### What to produce
Report only the number of lines in this material that include the string "message".

### Stored data
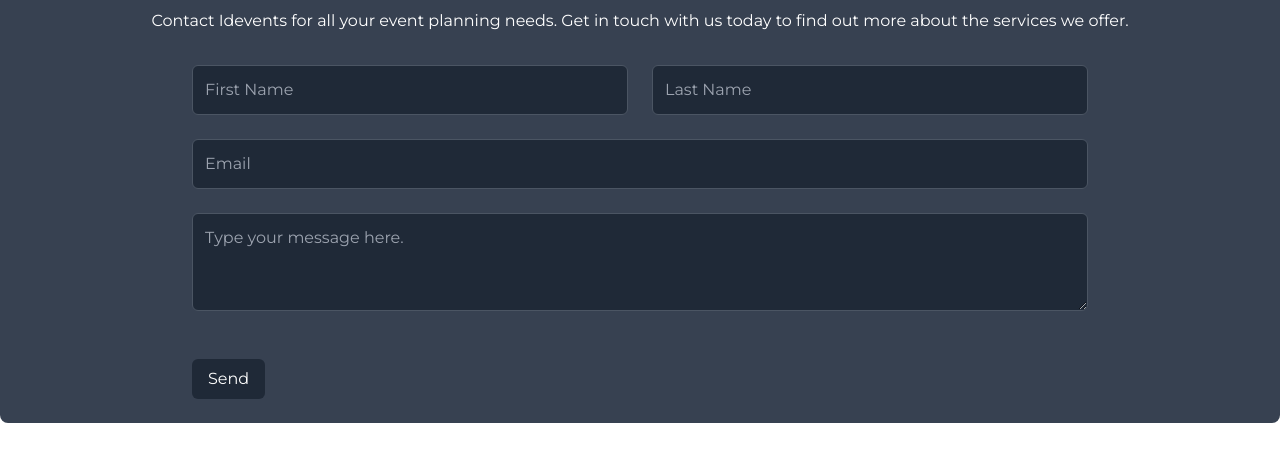
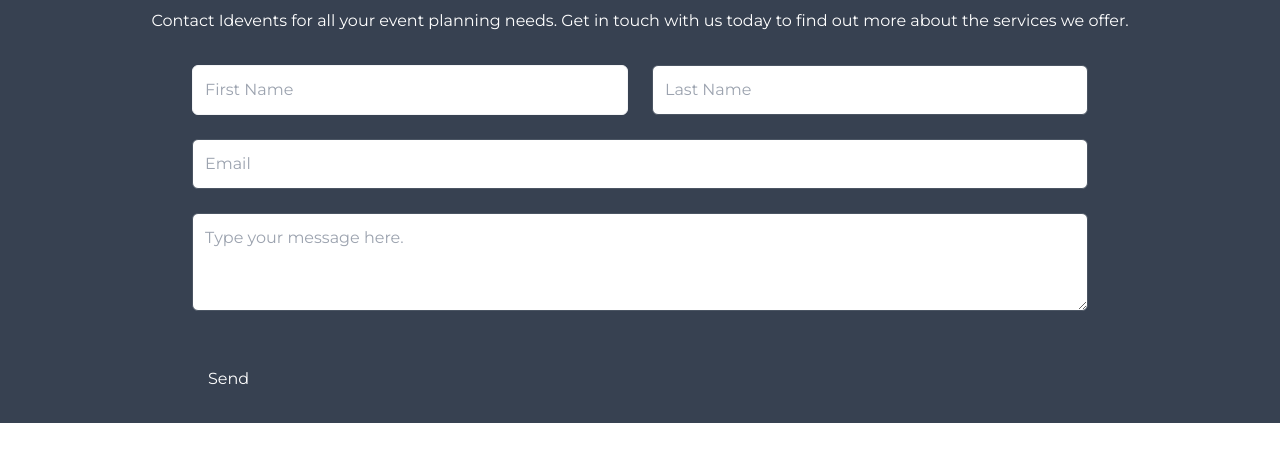
Before and after one commit to RyzorBent/ldevents, a Gatsby site: page /Contact in a window 1280 px wide. Shown: the part 207-668 px from the top of the page. Built offline with nearby package versions, Linux system fonts and the light colour scheme; Gatsby itself is replaced by a stand-in of ours.

Commit message:
touch ups

```diff
--- a/src/pages/Contact.js
+++ b/src/pages/Contact.js
@@ -3,7 +3,7 @@ import { sections } from '../styles/sections.module.css';
 
 export default function ContactForm() {
   return (
-    <div className={`${sections} bg-gray-700 mt-6 mb-16 p-6 text-white rounded-lg`}>
+    <div className={`${sections} bg-gray-700 mt-6 mb-16 p-6 text-white `}>
       <h2 className='text-center text-5xl font-bold pt-6'>Contact Idevents for Event Planning</h2>
       <p className='text-center mt-4 mb-8 text-white'>
         Contact Idevents for all your event planning needs. Get in touch with us today to find out
@@ -22,14 +22,14 @@ export default function ContactForm() {
             type='text'
             name='first_name'
             placeholder='First Name'
-            className='bg-gray-800 border border-gray-600 text-white placeholder-gray-400 p-3 rounded-md'
+            className='border border-gray-100 text-white placeholder-gray-400 p-3 rounded-md'
             required
           />
           <input
             type='text'
             name='last_name'
             placeholder='Last Name'
-            className='bg-gray-800 border border-gray-600 text-white placeholder-gray-400 p-3 rounded-md'
+            className='border border-gray-600 text-white placeholder-gray-400 p-3 rounded-md'
             required
           />
         </div>
@@ -37,20 +37,20 @@ export default function ContactForm() {
           type='email'
           name='email'
           placeholder='Email'
-          className='bg-gray-800 border border-gray-600 text-white placeholder-gray-400 p-3 rounded-md'
+          className='border border-gray-600 text-white placeholder-gray-400 p-3 rounded-md'
           required
         />
         <textarea
           name='message'
           rows='3'
           placeholder='Type your message here.'
-          className='bg-gray-800 border border-gray-600 text-white placeholder-gray-400 p-3 rounded-md'
+          className='border border-gray-600 text-white placeholder-gray-400 p-3 rounded-md'
           required
         ></textarea>
         <div className='flex justify-between items-center mt-6'>
           <button
             type='submit'
-            className='bg-gray-800 text-white py-2 px-4 rounded-md hover:bg-gray-600 transition duration-150 ease-in-out'
+            className='text-white py-2 px-4 rounded-md hover:bg-gray-600 transition duration-150 ease-in-out'
           >
             Send
           </button>
```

### Exercise result
3